I would like to speak for an hour on the EU exit issue. I cannot, however, due to your quite rightly ruthless chairing, Mr Bone. The Government have reached an agreement on the terms of the implementation period, but we have to plan for all scenarios. I have a lot of confidence that we will leave with a deal and that a no-deal scenario in March 2019, which I think would be disastrous for the automotive industry—I am happy for that to be on record and will defend it to anybody—is significantly less likely. I hope that it is totally unlikely. I hope that it does not happen and I believe that it will not happen. There needs to be a competitive market as part of a European-wide industry. It has been a huge success. It was Mrs Thatcher who persuaded many of the Japanese firms to invest here, because of the market that they would be involved in. Whatever hon. Members’ different views about Mrs Thatcher are, I think that they will all agree that that has been a good thing for the country.

Our vision for the UK is clear. We are seeking a comprehensive solution, which includes most of the things that the industry wants, such as vehicle standards, one series of approvals and simple, frictionless movement for parts and labour, where it is required in the industry. We are pleased that the Government are producing a White Paper, which will set out in detail the UK’s position on a future relationship. I think that it will be significant and show the exact terms of the relationship we are seeking with the EU and our preferred option for the future customs relationship, providing detail on precisely these issues, such as tariffs, rules of origin and mutual recognition, which are important to the industry.
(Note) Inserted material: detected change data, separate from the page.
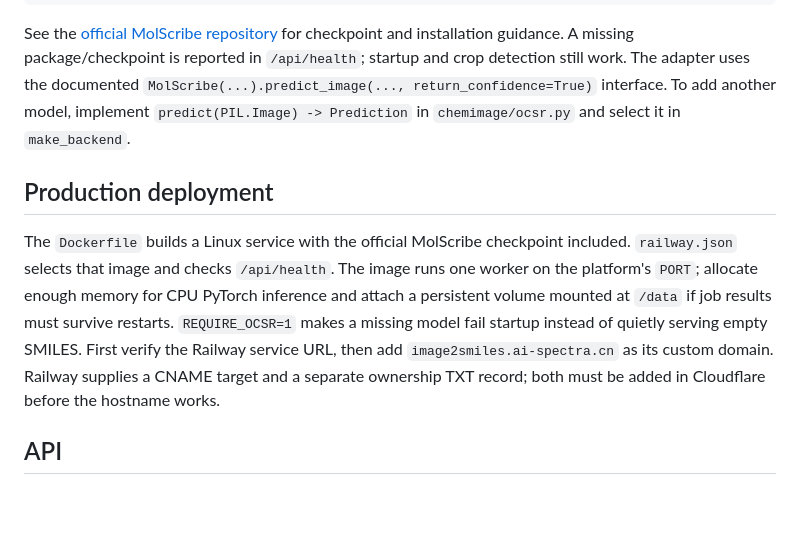
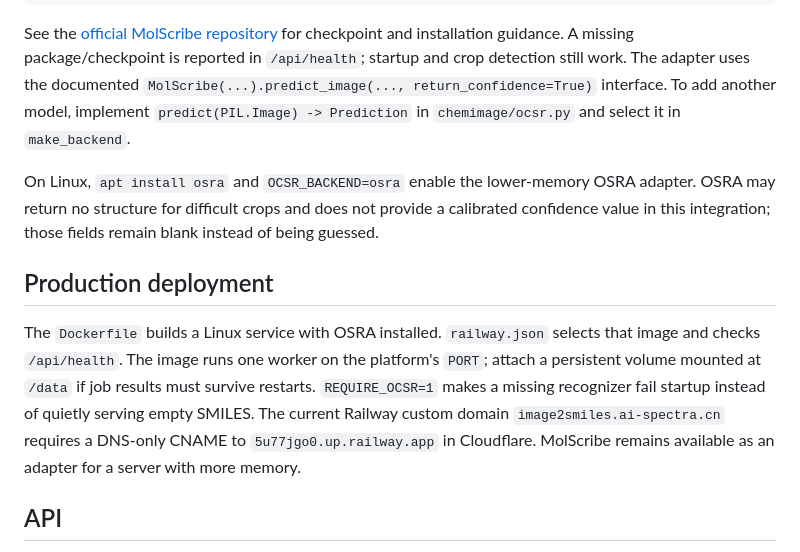
Before and after one commit to swang066/chemimage2smiles, a Markdown page: README.md, the part around the change. Drawn GitHub-style; blank space fills up the shorter version.

Commit message:
Document OSRA deployment and test adapter

```diff
--- a/README.md
+++ b/README.md
@@ -25,9 +25,11 @@ $env:MOLSCRIBE_CHECKPOINT = "C:\path\to\swin_base_char_aux_1m.pth"
 
 See the [official MolScribe repository](https://github.com/thomas0809/MolScribe) for checkpoint and installation guidance. A missing package/checkpoint is reported in `/api/health`; startup and crop detection still work. The adapter uses the documented `MolScribe(...).predict_image(..., return_confidence=True)` interface. To add another model, implement `predict(PIL.Image) -> Prediction` in `chemimage/ocsr.py` and select it in `make_backend`.
 
+On Linux, `apt install osra` and `OCSR_BACKEND=osra` enable the lower-memory OSRA adapter. OSRA may return no structure for difficult crops and does not provide a calibrated confidence value in this integration; those fields remain blank instead of being guessed.
+
 ## Production deployment
 
-The `Dockerfile` builds a Linux service with the official MolScribe checkpoint included. `railway.json` selects that image and checks `/api/health`. The image runs one worker on the platform's `PORT`; allocate enough memory for CPU PyTorch inference and attach a persistent volume mounted at `/data` if job results must survive restarts. `REQUIRE_OCSR=1` makes a missing model fail startup instead of quietly serving empty SMILES. First verify the Railway service URL, then add `image2smiles.ai-spectra.cn` as its custom domain. Railway supplies a CNAME target and a separate ownership TXT record; both must be added in Cloudflare before the hostname works.
+The `Dockerfile` builds a Linux service with OSRA installed. `railway.json` selects that image and checks `/api/health`. The image runs one worker on the platform's `PORT`; attach a persistent volume mounted at `/data` if job results must survive restarts. `REQUIRE_OCSR=1` makes a missing recognizer fail startup instead of quietly serving empty SMILES. The current Railway custom domain `image2smiles.ai-spectra.cn` requires a DNS-only CNAME to `5u77jgo0.up.railway.app` in Cloudflare. MolScribe remains available as an adapter for a server with more memory.
 
 ## API
 
```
I am happy to take up this discussion afterwards. I am meeting Justin Madders and others later today, and I am happy to meet any hon. Member to talk in more detail about this complex issue. In conclusion, hon. Members should know how strong the automotive sector is for us. We are a strong manufacturing nation. I believe that we will be a lot stronger. I thank everyone for their attention today.